- Task goal: Copy each line of the listing below exactly and drop the images.

════════

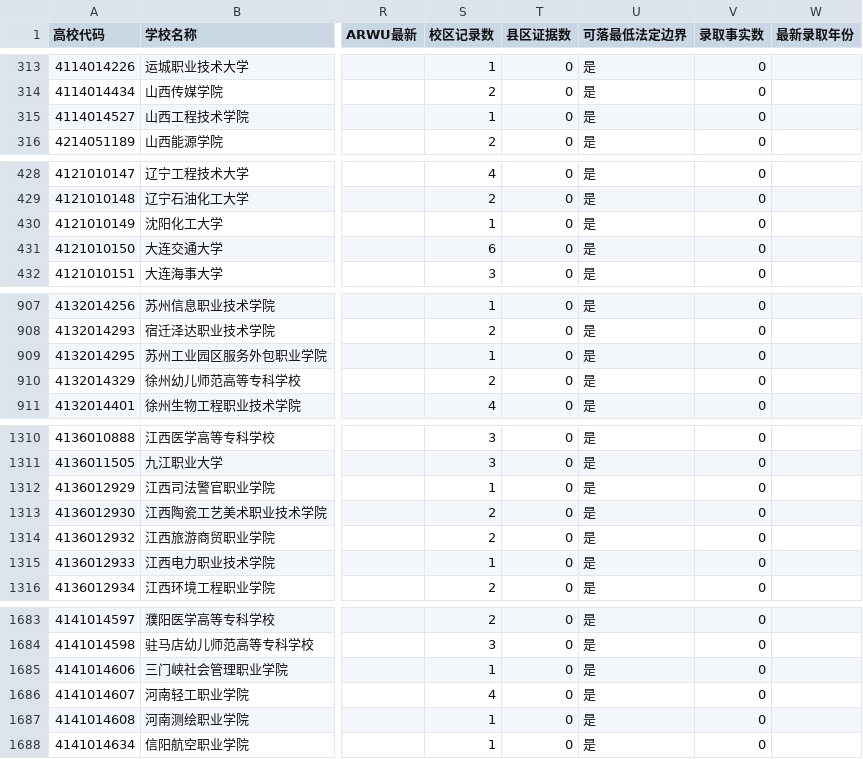
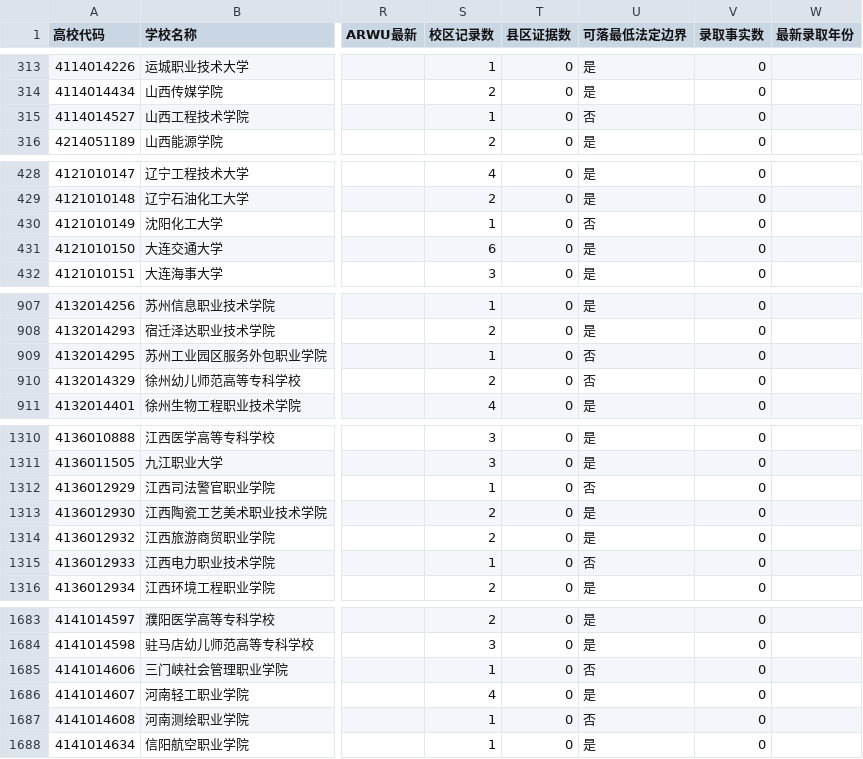
Before and after one commit to ProfessorZhi/china-university-atlas, a CSV file: reports/university-master.csv, drawn as a sheet; only a part is shown, gaps mark what is left out; the diff covers the shown part only; the diff names each change by its address in the sheet, - before the commit and + after, or states it on an @@ line.

```diff
--- a/reports/university-master.csv
+++ b/reports/university-master.csv
-U315 (可落最低法定边界): 是
+U315 (可落最低法定边界): 否
-U430 (可落最低法定边界): 是
+U430 (可落最低法定边界): 否
-U909:U910 (可落最低法定边界): 是
+U909:U910 (可落最低法定边界): 否
-U1312 (可落最低法定边界): 是
+U1312 (可落最低法定边界): 否
-U1315 (可落最低法定边界): 是
+U1315 (可落最低法定边界): 否
-U1685 (可落最低法定边界): 是
+U1685 (可落最低法定边界): 否
-U1687 (可落最低法定边界): 是
+U1687 (可落最低法定边界): 否
```
Also changed, not shown: 13 edited cells elsewhere in this file, reports/province-coverage.csv, 9 other files.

════════

- Your response:
Before and after one commit to ProfessorZhi/china-university-atlas, a CSV file: reports/university-master.csv, drawn as a sheet; only a part is shown, gaps mark what is left out; the diff covers the shown part only; the diff names each change by its address in the sheet, - before the commit and + after, or states it on an @@ line.

```diff
--- a/reports/university-master.csv
+++ b/reports/university-master.csv
-U315 (可落最低法定边界): 是
+U315 (可落最低法定边界): 否
-U430 (可落最低法定边界): 是
+U430 (可落最低法定边界): 否
-U909:U910 (可落最低法定边界): 是
+U909:U910 (可落最低法定边界): 否
-U1312 (可落最低法定边界): 是
+U1312 (可落最低法定边界): 否
-U1315 (可落最低法定边界): 是
+U1315 (可落最低法定边界): 否
-U1685 (可落最低法定边界): 是
+U1685 (可落最低法定边界): 否
-U1687 (可落最低法定边界): 是
+U1687 (可落最低法定边界): 否
```
Also changed, not shown: 13 edited cells elsewhere in this file, reports/province-coverage.csv, 9 other files.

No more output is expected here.